* [Task prompt]:
Write out the entries exactly, pictures excluded.

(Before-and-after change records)
═══
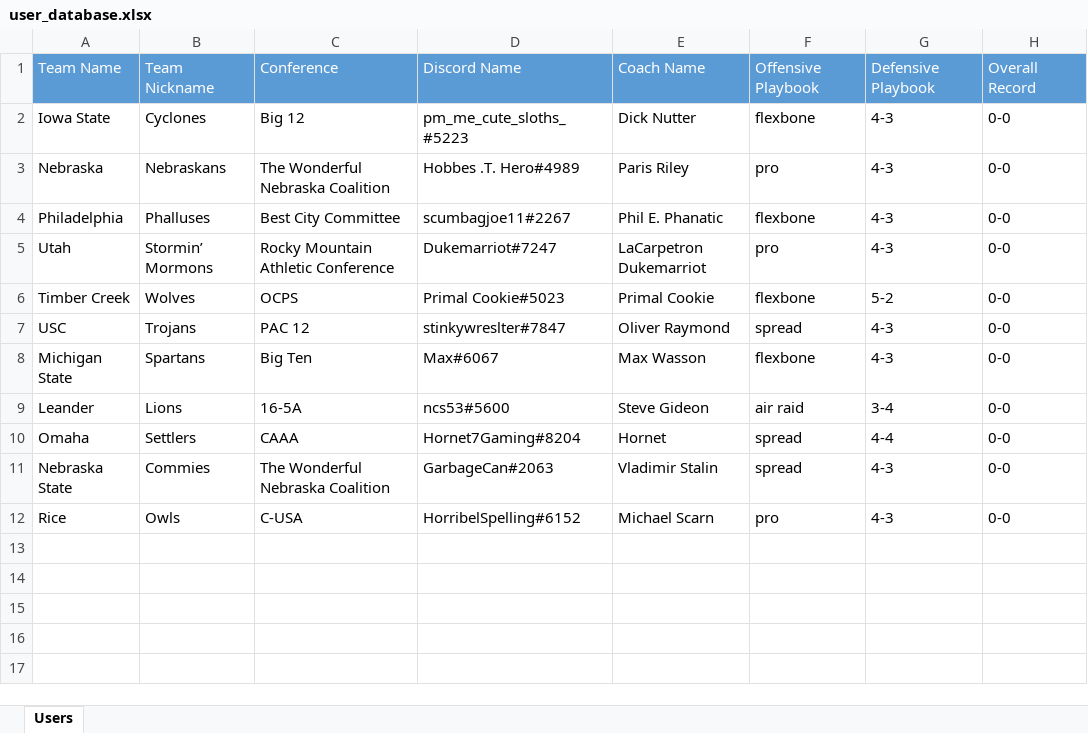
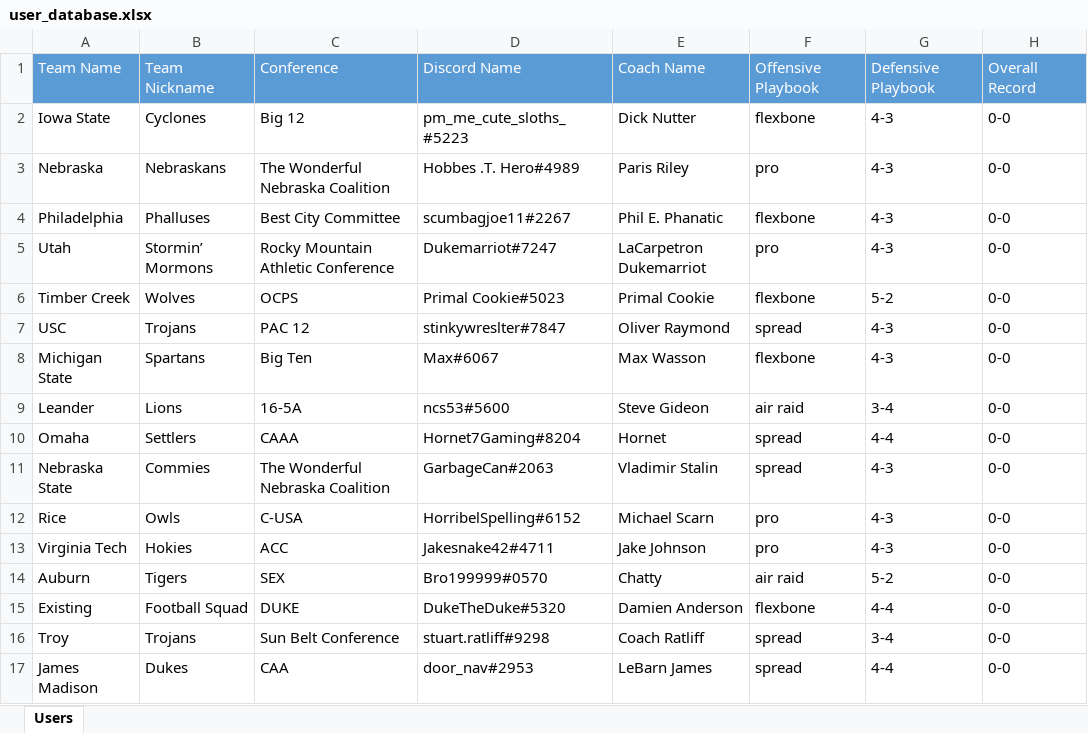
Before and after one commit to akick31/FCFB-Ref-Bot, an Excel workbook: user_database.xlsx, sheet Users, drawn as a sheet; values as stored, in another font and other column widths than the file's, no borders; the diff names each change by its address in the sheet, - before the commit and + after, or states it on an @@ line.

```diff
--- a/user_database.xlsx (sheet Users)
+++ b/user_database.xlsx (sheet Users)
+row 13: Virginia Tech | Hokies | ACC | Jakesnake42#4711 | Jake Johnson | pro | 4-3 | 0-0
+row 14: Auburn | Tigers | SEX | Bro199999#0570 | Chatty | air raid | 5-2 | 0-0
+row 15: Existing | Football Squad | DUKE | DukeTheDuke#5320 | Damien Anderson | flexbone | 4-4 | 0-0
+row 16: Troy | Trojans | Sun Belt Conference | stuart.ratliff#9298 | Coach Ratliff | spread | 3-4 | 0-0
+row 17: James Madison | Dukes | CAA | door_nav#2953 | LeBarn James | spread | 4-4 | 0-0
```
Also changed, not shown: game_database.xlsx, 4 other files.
═══
* [Answer]:
Before and after one commit to akick31/FCFB-Ref-Bot, an Excel workbook: user_database.xlsx, sheet Users, drawn as a sheet; values as stored, in another font and other column widths than the file's, no borders; the diff names each change by its address in the sheet, - before the commit and + after, or states it on an @@ line.

```diff
--- a/user_database.xlsx (sheet Users)
+++ b/user_database.xlsx (sheet Users)
+row 13: Virginia Tech | Hokies | ACC | Jakesnake42#4711 | Jake Johnson | pro | 4-3 | 0-0
+row 14: Auburn | Tigers | SEX | Bro199999#0570 | Chatty | air raid | 5-2 | 0-0
+row 15: Existing | Football Squad | DUKE | DukeTheDuke#5320 | Damien Anderson | flexbone | 4-4 | 0-0
+row 16: Troy | Trojans | Sun Belt Conference | stuart.ratliff#9298 | Coach Ratliff | spread | 3-4 | 0-0
+row 17: James Madison | Dukes | CAA | door_nav#2953 | LeBarn James | spread | 4-4 | 0-0
```
Also changed, not shown: game_database.xlsx, 4 other files.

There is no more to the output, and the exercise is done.